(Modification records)
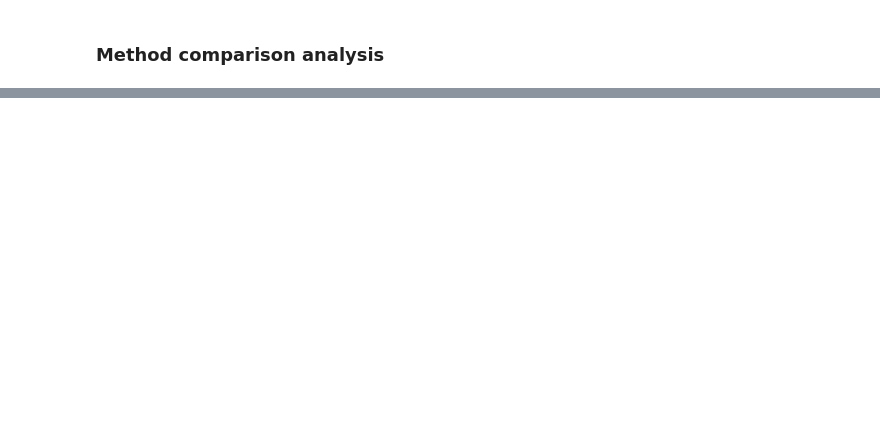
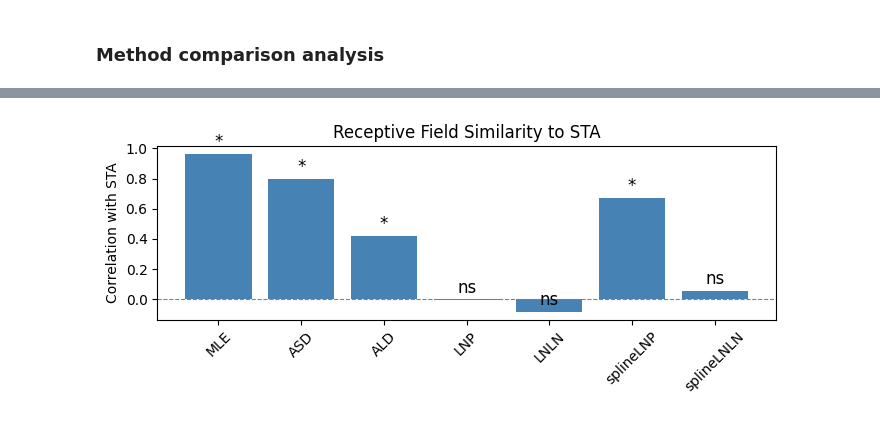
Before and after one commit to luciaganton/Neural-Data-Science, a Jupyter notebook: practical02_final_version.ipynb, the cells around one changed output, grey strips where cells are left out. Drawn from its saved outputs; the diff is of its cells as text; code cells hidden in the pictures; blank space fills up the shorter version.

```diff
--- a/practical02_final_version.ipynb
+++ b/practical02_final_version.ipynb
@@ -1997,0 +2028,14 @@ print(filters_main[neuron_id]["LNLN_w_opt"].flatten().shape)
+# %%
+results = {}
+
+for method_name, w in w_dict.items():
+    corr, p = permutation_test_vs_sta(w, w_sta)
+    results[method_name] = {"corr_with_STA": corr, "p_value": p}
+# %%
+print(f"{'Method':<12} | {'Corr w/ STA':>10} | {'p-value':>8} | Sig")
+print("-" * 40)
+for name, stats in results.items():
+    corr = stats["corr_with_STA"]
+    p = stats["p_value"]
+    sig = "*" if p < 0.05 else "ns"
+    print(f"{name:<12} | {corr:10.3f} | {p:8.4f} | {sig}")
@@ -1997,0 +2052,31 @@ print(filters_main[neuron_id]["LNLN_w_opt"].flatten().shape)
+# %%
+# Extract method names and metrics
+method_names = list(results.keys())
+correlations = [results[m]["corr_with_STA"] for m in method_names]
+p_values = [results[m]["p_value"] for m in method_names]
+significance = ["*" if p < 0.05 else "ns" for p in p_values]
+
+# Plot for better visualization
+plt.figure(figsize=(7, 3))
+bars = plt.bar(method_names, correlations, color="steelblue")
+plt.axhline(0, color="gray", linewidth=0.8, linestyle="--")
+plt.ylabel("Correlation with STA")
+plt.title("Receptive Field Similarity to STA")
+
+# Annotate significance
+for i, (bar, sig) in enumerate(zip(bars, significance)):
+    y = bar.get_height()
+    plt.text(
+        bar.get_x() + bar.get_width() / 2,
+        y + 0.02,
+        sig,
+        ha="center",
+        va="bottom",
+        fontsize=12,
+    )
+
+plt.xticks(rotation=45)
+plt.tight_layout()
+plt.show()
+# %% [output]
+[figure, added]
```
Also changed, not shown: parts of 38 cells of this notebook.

Problem to solve
The output must match the records word for word, except that no pictures appear.

Answer
Before and after one commit to luciaganton/Neural-Data-Science, a Jupyter notebook: practical02_final_version.ipynb, the cells around one changed output, grey strips where cells are left out. Drawn from its saved outputs; the diff is of its cells as text; code cells hidden in the pictures; blank space fills up the shorter version.

```diff
--- a/practical02_final_version.ipynb
+++ b/practical02_final_version.ipynb
@@ -1997,0 +2028,14 @@ print(filters_main[neuron_id]["LNLN_w_opt"].flatten().shape)
+# %%
+results = {}
+
+for method_name, w in w_dict.items():
+    corr, p = permutation_test_vs_sta(w, w_sta)
+    results[method_name] = {"corr_with_STA": corr, "p_value": p}
+# %%
+print(f"{'Method':<12} | {'Corr w/ STA':>10} | {'p-value':>8} | Sig")
+print("-" * 40)
+for name, stats in results.items():
+    corr = stats["corr_with_STA"]
+    p = stats["p_value"]
+    sig = "*" if p < 0.05 else "ns"
+    print(f"{name:<12} | {corr:10.3f} | {p:8.4f} | {sig}")
@@ -1997,0 +2052,31 @@ print(filters_main[neuron_id]["LNLN_w_opt"].flatten().shape)
+# %%
+# Extract method names and metrics
+method_names = list(results.keys())
+correlations = [results[m]["corr_with_STA"] for m in method_names]
+p_values = [results[m]["p_value"] for m in method_names]
+significance = ["*" if p < 0.05 else "ns" for p in p_values]
+
+# Plot for better visualization
+plt.figure(figsize=(7, 3))
+bars = plt.bar(method_names, correlations, color="steelblue")
+plt.axhline(0, color="gray", linewidth=0.8, linestyle="--")
+plt.ylabel("Correlation with STA")
+plt.title("Receptive Field Similarity to STA")
+
+# Annotate significance
+for i, (bar, sig) in enumerate(zip(bars, significance)):
+    y = bar.get_height()
+    plt.text(
+        bar.get_x() + bar.get_width() / 2,
+        y + 0.02,
+        sig,
+        ha="center",
+        va="bottom",
+        fontsize=12,
+    )
+
+plt.xticks(rotation=45)
+plt.tight_layout()
+plt.show()
+# %% [output]
+[figure, added]
```
Also changed, not shown: parts of 38 cells of this notebook.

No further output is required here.